Stem cells are vital throughout life because they can develop into specialized tissue. Recently, however, scientists have discovered that damaged or altered stem cells may be the driving force behind some kinds of cancer when their specialization takes a malignant turn for the worse.

Stem cells were first identified in leukemia in 1997. Since then, they have been found in breast cancer and certain brain tumors, including glioblastoma multiforme, the most aggressive brain malignancy in adults. Although it was widely thought that most cells in a tumor could cause it to grow, researchers now believe that in some cancers, a small population of stem cells gives rise to all the other cells. When tumor cells are transplanted into experimental mice, only the stem cell variety spurs new cancer growth.

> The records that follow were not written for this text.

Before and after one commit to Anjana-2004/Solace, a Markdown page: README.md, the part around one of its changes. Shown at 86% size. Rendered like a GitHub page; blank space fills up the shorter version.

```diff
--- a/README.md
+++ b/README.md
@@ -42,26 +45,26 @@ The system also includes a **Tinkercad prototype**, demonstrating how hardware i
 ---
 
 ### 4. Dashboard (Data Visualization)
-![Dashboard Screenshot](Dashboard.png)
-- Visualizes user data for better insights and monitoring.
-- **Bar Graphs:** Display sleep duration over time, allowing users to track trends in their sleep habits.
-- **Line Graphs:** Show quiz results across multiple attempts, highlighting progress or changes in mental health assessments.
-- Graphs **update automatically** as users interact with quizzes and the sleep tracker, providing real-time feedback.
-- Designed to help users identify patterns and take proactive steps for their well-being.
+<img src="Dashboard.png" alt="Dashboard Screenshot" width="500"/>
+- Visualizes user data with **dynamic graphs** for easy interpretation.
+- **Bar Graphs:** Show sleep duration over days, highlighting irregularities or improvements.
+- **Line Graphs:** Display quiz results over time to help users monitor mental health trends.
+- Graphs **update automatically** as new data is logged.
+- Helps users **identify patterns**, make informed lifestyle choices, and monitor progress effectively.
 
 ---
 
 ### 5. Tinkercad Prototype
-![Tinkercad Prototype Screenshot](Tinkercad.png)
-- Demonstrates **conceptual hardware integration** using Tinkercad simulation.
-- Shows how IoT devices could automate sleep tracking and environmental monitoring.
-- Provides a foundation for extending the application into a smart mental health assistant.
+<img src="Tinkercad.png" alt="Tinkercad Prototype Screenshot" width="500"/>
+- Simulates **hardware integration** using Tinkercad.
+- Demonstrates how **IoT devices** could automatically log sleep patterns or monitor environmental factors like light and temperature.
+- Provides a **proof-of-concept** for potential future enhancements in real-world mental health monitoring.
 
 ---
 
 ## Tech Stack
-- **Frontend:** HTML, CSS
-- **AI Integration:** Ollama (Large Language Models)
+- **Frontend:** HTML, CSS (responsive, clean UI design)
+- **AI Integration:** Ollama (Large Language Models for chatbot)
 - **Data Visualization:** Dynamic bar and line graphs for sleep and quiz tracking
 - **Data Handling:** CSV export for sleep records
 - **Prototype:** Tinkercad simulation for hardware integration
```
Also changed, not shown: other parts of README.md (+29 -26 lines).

Neural stem cells normally develop into neurons, glia and other cell types. Stem cells found in brain tumors are similar but have genetic mutations that lead to uncontrolled growth. Harley Kornblum, director of the Neural Stem Cell Research Center at the University of California, Los Angeles, is searching for drugs that might inhibit or kill tumor stem cells. Because there are many kinds of brain cancer, Kornblum cautions that they must be approached individually. “We don’t think there’s a one-size-fits-all” mechanism, he says, pointing out that one type of brain tumor called medulloblastoma is caused by “external granule” cells.

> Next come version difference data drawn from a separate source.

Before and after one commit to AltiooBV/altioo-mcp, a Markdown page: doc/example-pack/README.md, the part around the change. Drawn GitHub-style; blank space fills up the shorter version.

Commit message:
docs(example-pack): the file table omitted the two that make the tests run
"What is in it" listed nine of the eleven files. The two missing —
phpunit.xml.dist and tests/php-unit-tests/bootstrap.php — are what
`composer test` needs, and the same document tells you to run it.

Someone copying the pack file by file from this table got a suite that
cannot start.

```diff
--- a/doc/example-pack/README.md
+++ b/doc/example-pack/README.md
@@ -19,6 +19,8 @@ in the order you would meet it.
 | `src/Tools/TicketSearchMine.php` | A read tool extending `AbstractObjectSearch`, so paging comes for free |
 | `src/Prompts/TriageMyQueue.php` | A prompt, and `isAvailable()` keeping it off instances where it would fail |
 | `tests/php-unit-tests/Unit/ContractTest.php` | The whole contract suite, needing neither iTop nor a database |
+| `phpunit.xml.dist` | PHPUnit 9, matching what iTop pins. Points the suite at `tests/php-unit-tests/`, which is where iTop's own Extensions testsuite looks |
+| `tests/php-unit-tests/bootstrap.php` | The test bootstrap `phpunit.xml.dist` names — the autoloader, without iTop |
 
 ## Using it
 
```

Nevertheless, because stem cells activate their genes differently than other cells do, doctors may be able to use genetic analysis to assign more effective treatment to certain patients. Scientists are now focusing on methods to block the unique pathways by which cancer stem cells regenerate, because it seems clear that the stem cells must be eradicated to stop tumor growth. If they succeed, less destructive chemotherapy or radiation, or other treatments, may be possible.